As World War II approached, the process of bringing draft beer home for lunch or dinner was called “rushing the growler” and was a common way to quench the thirst at home. During Prohibition, the growler was technically outlawed, but the device stuck around. After Prohibition was repealed, and into the 50’s, waxed cardboard containers that looked similar to Chinese takeout containers were used to take beer home from bars and pubs. By the late 1960’s, most bars had switched to plastic and eventually, many were allowed to sell packaged beer after hours, so the demand for growlers died out for a time.
In the 1980’s, Newman Brewing in Albany used to sell soft plastic gallon containers of their beer, which they would replenish with more beer if customers brought them back. Shortly after, in 1989, Otto Brothers Brewery faced a similar dilemma. Charlie Otto and his father wanted to offer “beer to go,” but had not reached the point where they were ready to package. Since they were not yet ready to bottle, his father suggested they use a similar vessel to the “growler” of his younger days, but Charlie knew an update was in order. He purchased a small silkscreen machine, set it up on the patio, screened his logo onto half-gallon glass bottles that resembled moonshine jugs, and the modern growler was born.

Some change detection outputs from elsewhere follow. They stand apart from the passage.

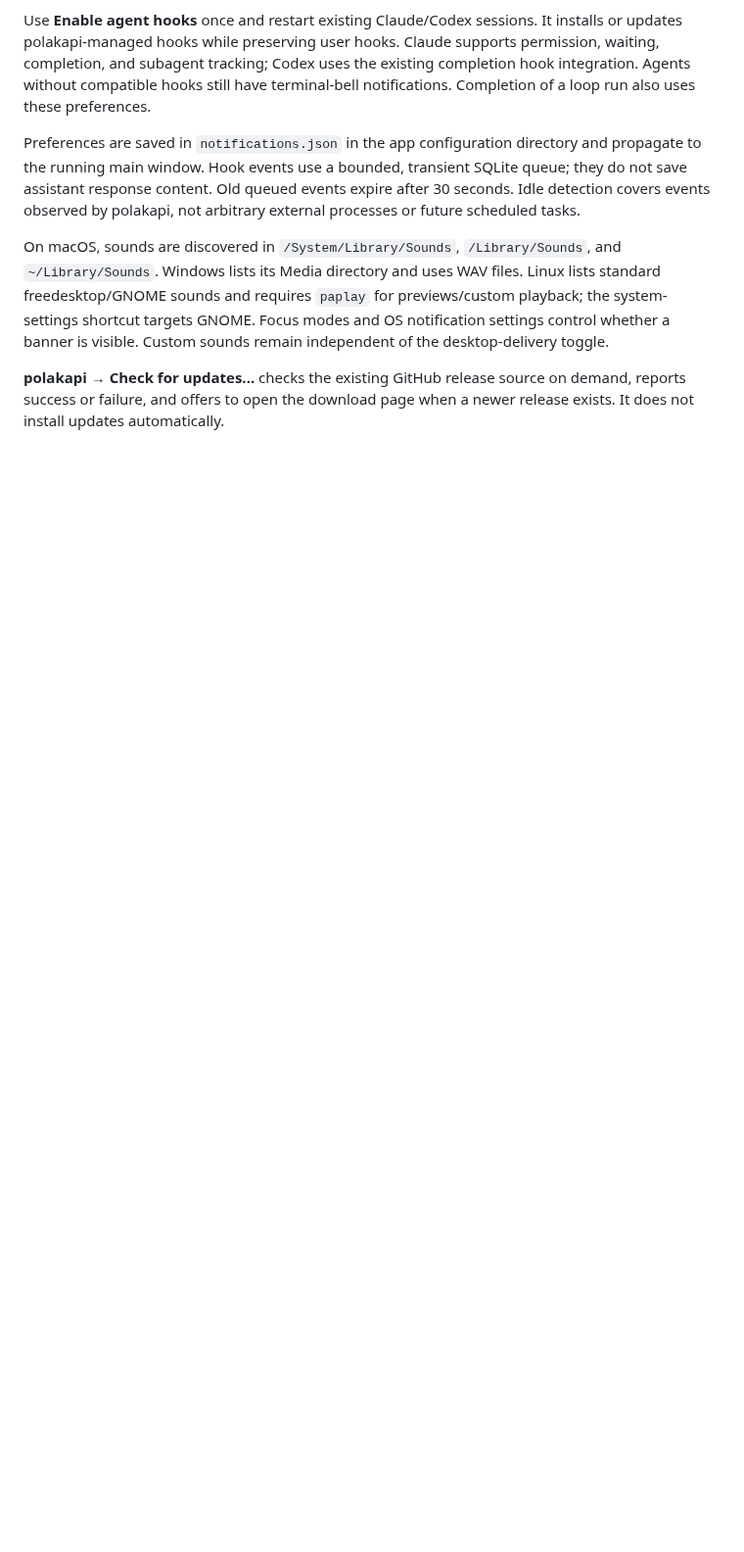
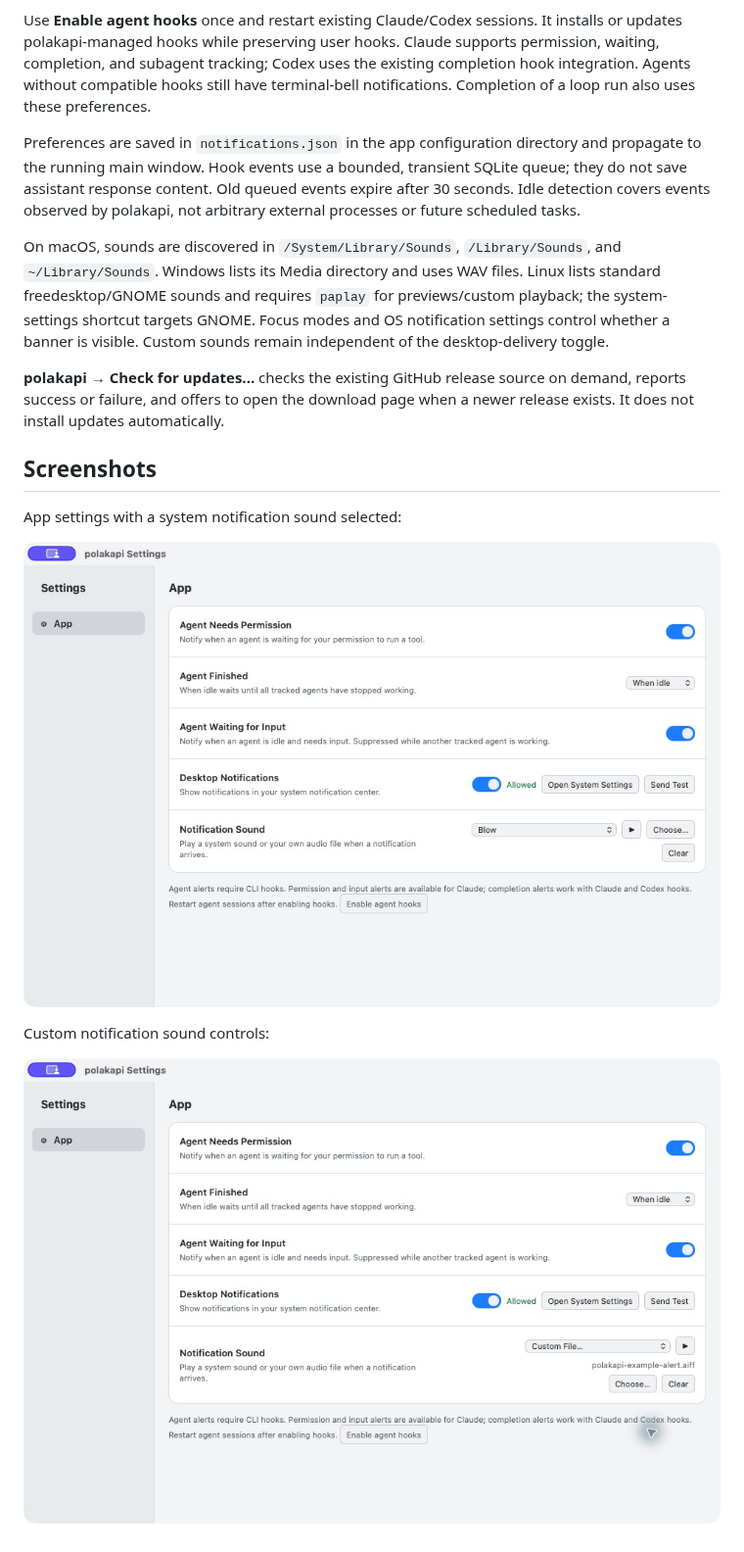
Before and after one commit to rafaelje/polakapi, a Markdown page: docs/notification-settings.md, the part around the change. Shown at 98% size. GitHub-like rendering; pictures changed too: docs/screenshots/app-settings.png (added), docs/screenshots/custom-notification-sound.png (added); blank space fills up the shorter version.

Commit message:
docs: add notification settings screenshots

```diff
--- a/docs/notification-settings.md
+++ b/docs/notification-settings.md
@@ -15,3 +15,13 @@ Preferences are saved in `notifications.json` in the app configuration directory
 On macOS, sounds are discovered in `/System/Library/Sounds`, `/Library/Sounds`, and `~/Library/Sounds`. Windows lists its Media directory and uses WAV files. Linux lists standard freedesktop/GNOME sounds and requires `paplay` for previews/custom playback; the system-settings shortcut targets GNOME. Focus modes and OS notification settings control whether a banner is visible. Custom sounds remain independent of the desktop-delivery toggle.
 
 **polakapi → Check for updates...** checks the existing GitHub release source on demand, reports success or failure, and offers to open the download page when a newer release exists. It does not install updates automatically.
+
+## Screenshots
+
+App settings with a system notification sound selected:
+
+![App settings](screenshots/app-settings.png)
+
+Custom notification sound controls:
+
+![Custom notification sound](screenshots/custom-notification-sound.png)
```
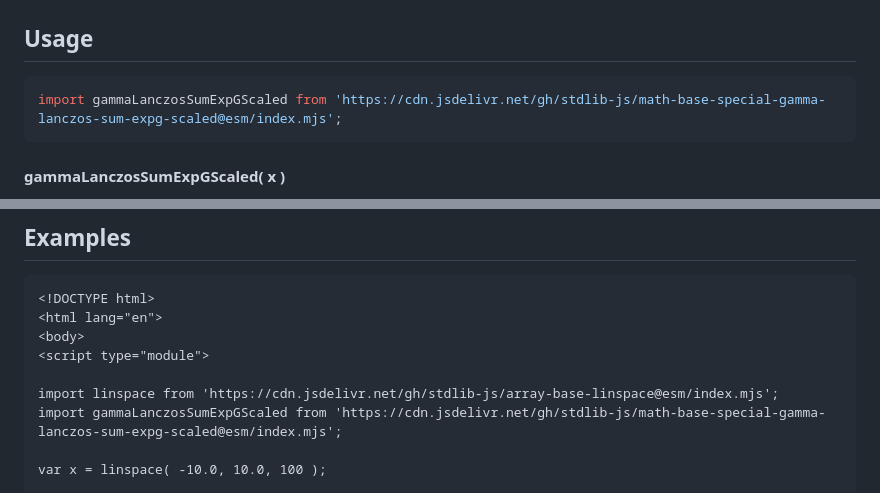
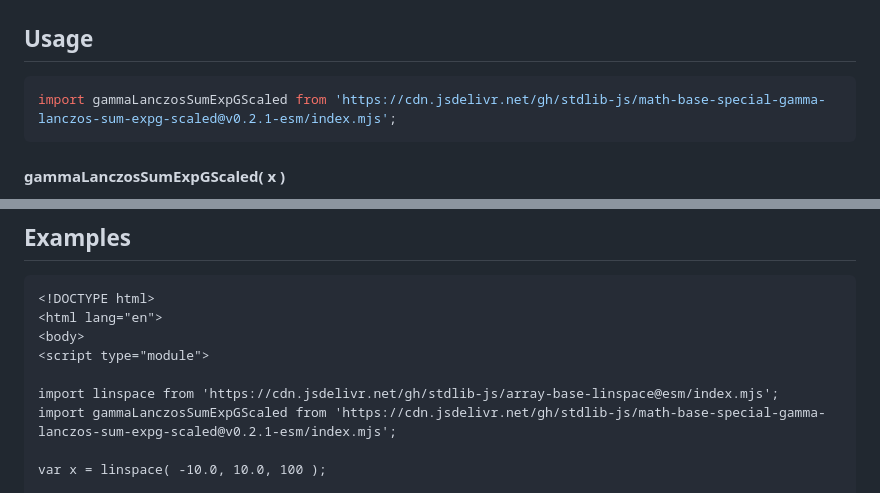
Before and after one commit to stdlib-js/math-base-special-gamma-lanczos-sum-expg-scaled, a Markdown page: README.md, 2 parts joined by grey strips. Rendered like a GitHub page.

Commit message:
Update README.md for ESM bundle v0.2.1

````diff
--- a/README.md
+++ b/README.md
@@ -78,7 +78,7 @@ L_g(n) \cdot \exp(-g)
 ## Usage
 
 ```javascript
-import gammaLanczosSumExpGScaled from 'https://cdn.jsdelivr.net/gh/stdlib-js/math-base-special-gamma-lanczos-sum-expg-scaled@esm/index.mjs';
+import gammaLanczosSumExpGScaled from 'https://cdn.jsdelivr.net/gh/stdlib-js/math-base-special-gamma-lanczos-sum-expg-scaled@v0.2.1-esm/index.mjs';
 ```
 
 #### gammaLanczosSumExpGScaled( x )
@@ -122,7 +122,7 @@ v = gammaLanczosSumExpGScaled( NaN );
 <script type="module">
 
 import linspace from 'https://cdn.jsdelivr.net/gh/stdlib-js/array-base-linspace@esm/index.mjs';
-import gammaLanczosSumExpGScaled from 'https://cdn.jsdelivr.net/gh/stdlib-js/math-base-special-gamma-lanczos-sum-expg-scaled@esm/index.mjs';
+import gammaLanczosSumExpGScaled from 'https://cdn.jsdelivr.net/gh/stdlib-js/math-base-special-gamma-lanczos-sum-expg-scaled@v0.2.1-esm/index.mjs';
 
 var x = linspace( -10.0, 10.0, 100 );
 
````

Today, a growler is a half-gallon glass jug that can be sealed and resealed to carry beer home from your favorite purveyor. There are larger and smaller growlers, some with clamp-down ceramic tops and metal handles, growlers made of aluminum to keep light out, and fancy cooling packs, complete with carrying straps. Growlers come in clear, green, and amber glass, but the darker the glass, the better. That keeps as much light out as possible, to ensure the beer inside remains fresh for as long as possible. Growlers can last about a week when sealed, but should be drank quickly once opened, since the seal doesn’t hold carbonation for longer than a day or two once cracked.
Many brewpubs and breweries – including our own – sell growlers, and they’re a great way to get a shareable serving of your favorite brew to enjoy back home. If you’ve never bought a growler, give it a try as a nice alternative to cans or bottles. If you’re an old fan, no time like the present to bring yours in! The beer is always here waiting.